Rent a Runaway has set a trend for fashion renting that has inspired other startups and seasoned retailers to get on the bandwagon. The mix of getting quality and even designer items at a fraction of the price seems like a dream for fashion lovers – and there is the opportunity for people to get their hands on pieces they never deemed possible before!
Meanwhile, fashion renting is often posed as a sustainable alternative to usual consumption. This is because we are not producing any new clothes at mass speeds, the garments are being used over and over again, and there is no harm in ending up not liking the item after a while, as it will go back anyway.
The fashion rental trend is inspired by the familiar notion of renting a suit or ball gown for a special occasion. However, the unique perspective of fashion rental brands is that they allow consumers to choose items for any occasion from designer to high-street at a monthly subscription fee.
This process seems like the perfect opportunity to try out new styles, silhouettes and colours whilst exploring a range of new brands and designers. With so many benefits it truly does seem like the perfect option.
There are a whole plethora of new renting services popping up, from more affordable to more exclusive. This means that whatever your prefered budget, there’s likely something out there for you. It seems there are really no downsides…
But is fashion renting really sustainable?
Newness without the waste. Lengthened fashion cycle. Test before you buy.
The main sustainable perspective on fashion rental is that it allows the consumer to get their novelty of newness by being able to change their wardrobe consistently. The fashion items are returned and rented to other consumers, it lengthens the use lifecycle of fashion items and they will not go to landfill at the end of it.
The fashion rental model allows the consumer to test fashion items from a brand, before considering owning the item. Therefore, this could potentially allow them to make more considered choices for building a wardrobe. Especially as the Fashion Stylist, Lalita Lowe explains that ‘women only wear 20% of their clothing.’ This is because many fashion consumption is made during impulsive moments.
Growing fashion appetite. Environmental impact. Loss of ownership.

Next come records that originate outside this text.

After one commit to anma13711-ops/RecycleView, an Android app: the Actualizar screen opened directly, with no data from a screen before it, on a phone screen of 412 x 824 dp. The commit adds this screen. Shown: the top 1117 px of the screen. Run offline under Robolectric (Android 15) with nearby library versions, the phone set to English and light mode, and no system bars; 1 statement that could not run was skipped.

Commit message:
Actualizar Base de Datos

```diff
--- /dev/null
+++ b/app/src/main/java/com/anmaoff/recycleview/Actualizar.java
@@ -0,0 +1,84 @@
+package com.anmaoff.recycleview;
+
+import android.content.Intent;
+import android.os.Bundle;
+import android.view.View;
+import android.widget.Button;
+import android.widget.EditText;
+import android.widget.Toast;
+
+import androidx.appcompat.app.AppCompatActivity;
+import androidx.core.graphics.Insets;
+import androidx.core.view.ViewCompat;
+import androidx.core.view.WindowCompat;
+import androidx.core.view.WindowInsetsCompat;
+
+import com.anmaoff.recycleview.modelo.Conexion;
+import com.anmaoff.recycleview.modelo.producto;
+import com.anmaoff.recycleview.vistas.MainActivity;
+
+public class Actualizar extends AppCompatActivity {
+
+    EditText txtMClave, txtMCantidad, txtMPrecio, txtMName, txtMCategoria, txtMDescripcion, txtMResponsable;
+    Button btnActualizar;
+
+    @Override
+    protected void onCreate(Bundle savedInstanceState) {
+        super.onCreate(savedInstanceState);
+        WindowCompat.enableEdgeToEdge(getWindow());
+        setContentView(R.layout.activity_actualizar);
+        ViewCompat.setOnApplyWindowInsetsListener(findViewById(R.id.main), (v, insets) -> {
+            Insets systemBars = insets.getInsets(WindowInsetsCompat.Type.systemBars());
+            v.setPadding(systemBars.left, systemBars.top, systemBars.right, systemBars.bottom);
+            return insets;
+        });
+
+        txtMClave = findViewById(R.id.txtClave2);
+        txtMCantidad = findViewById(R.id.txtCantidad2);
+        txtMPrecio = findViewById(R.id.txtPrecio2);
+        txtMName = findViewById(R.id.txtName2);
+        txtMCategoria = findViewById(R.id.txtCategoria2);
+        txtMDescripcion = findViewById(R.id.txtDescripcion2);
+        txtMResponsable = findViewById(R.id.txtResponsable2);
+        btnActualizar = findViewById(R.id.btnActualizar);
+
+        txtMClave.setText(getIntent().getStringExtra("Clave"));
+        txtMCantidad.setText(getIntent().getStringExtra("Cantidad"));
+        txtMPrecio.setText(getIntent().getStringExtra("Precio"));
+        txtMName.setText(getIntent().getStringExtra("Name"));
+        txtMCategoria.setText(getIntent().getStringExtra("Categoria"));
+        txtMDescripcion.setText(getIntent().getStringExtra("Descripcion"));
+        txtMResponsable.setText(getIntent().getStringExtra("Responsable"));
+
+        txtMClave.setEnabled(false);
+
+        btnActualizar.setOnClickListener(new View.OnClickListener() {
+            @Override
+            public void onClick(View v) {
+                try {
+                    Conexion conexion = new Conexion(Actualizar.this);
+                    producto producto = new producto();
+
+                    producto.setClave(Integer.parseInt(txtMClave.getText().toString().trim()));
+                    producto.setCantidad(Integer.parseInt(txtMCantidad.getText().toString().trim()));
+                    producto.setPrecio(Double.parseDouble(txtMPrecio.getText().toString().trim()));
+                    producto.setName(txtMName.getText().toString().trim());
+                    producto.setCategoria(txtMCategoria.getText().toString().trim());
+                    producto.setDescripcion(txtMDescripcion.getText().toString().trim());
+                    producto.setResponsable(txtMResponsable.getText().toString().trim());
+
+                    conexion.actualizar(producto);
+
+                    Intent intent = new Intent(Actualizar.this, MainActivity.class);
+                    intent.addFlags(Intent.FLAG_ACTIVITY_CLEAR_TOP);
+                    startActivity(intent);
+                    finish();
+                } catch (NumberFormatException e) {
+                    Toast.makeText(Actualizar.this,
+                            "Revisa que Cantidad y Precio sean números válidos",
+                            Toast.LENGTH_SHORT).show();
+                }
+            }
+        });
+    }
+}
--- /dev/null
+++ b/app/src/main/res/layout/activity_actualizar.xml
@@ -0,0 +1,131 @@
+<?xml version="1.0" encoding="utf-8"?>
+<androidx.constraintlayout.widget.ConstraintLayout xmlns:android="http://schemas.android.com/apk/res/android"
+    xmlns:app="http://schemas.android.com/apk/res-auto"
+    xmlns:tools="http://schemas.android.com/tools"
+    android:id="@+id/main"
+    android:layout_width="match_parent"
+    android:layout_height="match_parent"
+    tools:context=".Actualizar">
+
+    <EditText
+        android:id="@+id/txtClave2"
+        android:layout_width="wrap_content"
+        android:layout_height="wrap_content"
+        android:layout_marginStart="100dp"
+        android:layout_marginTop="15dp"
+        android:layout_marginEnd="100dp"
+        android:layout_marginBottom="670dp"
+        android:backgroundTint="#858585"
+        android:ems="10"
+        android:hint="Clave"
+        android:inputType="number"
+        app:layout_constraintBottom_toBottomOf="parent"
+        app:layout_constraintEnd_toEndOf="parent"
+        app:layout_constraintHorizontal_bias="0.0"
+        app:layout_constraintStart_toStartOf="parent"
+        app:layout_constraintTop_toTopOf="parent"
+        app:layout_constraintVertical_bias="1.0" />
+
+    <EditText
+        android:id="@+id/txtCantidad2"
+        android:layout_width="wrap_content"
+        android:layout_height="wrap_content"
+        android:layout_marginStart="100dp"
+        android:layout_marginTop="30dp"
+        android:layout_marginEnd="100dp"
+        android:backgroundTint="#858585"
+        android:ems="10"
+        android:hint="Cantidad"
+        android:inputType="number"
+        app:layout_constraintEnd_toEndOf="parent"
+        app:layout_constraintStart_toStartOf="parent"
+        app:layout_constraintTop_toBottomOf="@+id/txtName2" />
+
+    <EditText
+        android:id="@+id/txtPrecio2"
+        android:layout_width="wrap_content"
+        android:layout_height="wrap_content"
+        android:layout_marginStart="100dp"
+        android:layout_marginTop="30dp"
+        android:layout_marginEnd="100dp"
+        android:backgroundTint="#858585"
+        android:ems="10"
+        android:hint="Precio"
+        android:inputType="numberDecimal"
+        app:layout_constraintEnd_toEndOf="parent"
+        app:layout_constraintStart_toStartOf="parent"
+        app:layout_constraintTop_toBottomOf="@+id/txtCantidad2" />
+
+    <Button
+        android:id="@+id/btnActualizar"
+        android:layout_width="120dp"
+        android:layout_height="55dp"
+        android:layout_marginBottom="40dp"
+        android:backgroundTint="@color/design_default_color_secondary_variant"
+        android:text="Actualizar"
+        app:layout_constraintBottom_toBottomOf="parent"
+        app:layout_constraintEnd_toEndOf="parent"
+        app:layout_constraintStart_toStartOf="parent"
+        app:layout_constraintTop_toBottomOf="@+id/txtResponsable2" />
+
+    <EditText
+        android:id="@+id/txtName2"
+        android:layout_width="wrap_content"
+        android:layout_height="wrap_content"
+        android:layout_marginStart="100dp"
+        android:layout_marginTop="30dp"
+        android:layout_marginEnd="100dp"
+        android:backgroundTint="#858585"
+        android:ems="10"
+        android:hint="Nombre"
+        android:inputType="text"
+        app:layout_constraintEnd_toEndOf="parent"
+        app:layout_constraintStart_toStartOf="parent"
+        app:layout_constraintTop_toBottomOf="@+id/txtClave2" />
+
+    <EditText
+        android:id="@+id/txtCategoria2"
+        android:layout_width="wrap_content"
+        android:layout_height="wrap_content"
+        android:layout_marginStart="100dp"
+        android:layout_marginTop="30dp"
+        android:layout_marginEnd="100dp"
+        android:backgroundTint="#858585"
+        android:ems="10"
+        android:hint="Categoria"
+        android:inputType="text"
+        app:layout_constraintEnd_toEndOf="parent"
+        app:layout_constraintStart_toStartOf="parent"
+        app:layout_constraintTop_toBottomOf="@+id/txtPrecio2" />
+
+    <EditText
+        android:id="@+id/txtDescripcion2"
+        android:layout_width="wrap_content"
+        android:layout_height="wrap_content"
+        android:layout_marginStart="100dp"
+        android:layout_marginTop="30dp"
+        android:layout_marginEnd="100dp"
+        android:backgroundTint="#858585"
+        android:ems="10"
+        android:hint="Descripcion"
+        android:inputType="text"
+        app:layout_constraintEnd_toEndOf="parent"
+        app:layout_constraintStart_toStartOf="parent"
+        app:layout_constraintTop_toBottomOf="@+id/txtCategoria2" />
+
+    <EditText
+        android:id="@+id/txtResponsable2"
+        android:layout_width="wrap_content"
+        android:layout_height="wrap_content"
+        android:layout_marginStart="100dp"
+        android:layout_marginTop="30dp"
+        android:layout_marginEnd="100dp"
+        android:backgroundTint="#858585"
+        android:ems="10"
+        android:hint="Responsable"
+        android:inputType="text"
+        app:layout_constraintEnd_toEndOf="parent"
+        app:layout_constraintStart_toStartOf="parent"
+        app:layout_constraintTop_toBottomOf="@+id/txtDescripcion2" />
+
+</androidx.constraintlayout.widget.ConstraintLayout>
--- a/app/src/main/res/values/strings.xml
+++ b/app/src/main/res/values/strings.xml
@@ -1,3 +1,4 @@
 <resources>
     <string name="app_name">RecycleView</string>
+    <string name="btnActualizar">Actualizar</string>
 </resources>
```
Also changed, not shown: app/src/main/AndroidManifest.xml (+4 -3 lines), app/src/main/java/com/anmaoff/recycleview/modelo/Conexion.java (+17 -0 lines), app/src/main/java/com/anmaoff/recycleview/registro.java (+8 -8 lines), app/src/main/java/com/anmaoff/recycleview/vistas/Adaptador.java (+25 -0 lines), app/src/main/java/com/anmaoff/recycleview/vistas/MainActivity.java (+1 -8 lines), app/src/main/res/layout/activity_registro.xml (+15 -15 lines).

Consumers may grow their appetite for fashion consumption with a wider selection of quality garments available at a lower price point. This may mean they are disillusioned that fashion rental is completely sustainable despite the amount of consumption connected to it.
Rent the Runway owns the biggest dry cleaning service in the US, which highlights the environmental impact of the maintenance of a re-sell inventory. Also, the carbon footprint of the packaging and delivering the items have massive implications for the sustainability of the service.
The principle of fashion rentals is allowing customers to have a wardrobe they would wear. However, the products are only leased which leave consumers less connected to the items and the process involved in the production and maintenance of a product. This loss of ownership may breed loss of responsibility of consumption and less sustainably conscious choices.
In conclusion, fashion rentals can be a great sustainable option depending on peoples current shopping habits. As mentioned by Business of Fashion writer, Chavie Lieber ‘my attempts to use rentals to build my infinite closet left me dying to go shopping’. The writer summarised this after testing various fashion rental services. This perspective highlights that for some fashion rental can be exhausting and may result in some craving for the traditional shopping experience and own their clothes.
However it depends on how sustainably conscious the users of the service are, whether they are over-indulging just because they can, or whether they are genuinely trying to explore new styles before committing to one only to realise they do not like it. Fashion renting will always be a more sustainable alternative to throwing clothes away.
The most sustainable alternative to both buying and fashion renting is actually to just explore and wear what’s already in your wardrobe. Or, trade with friends, family, donate to charity shops and buy something new there, and then re-donate if it doesn’t work out!
If you are interested in sustainability within the fashion industry, be sure to check out our blog with many other posts that explore important topics of discussion.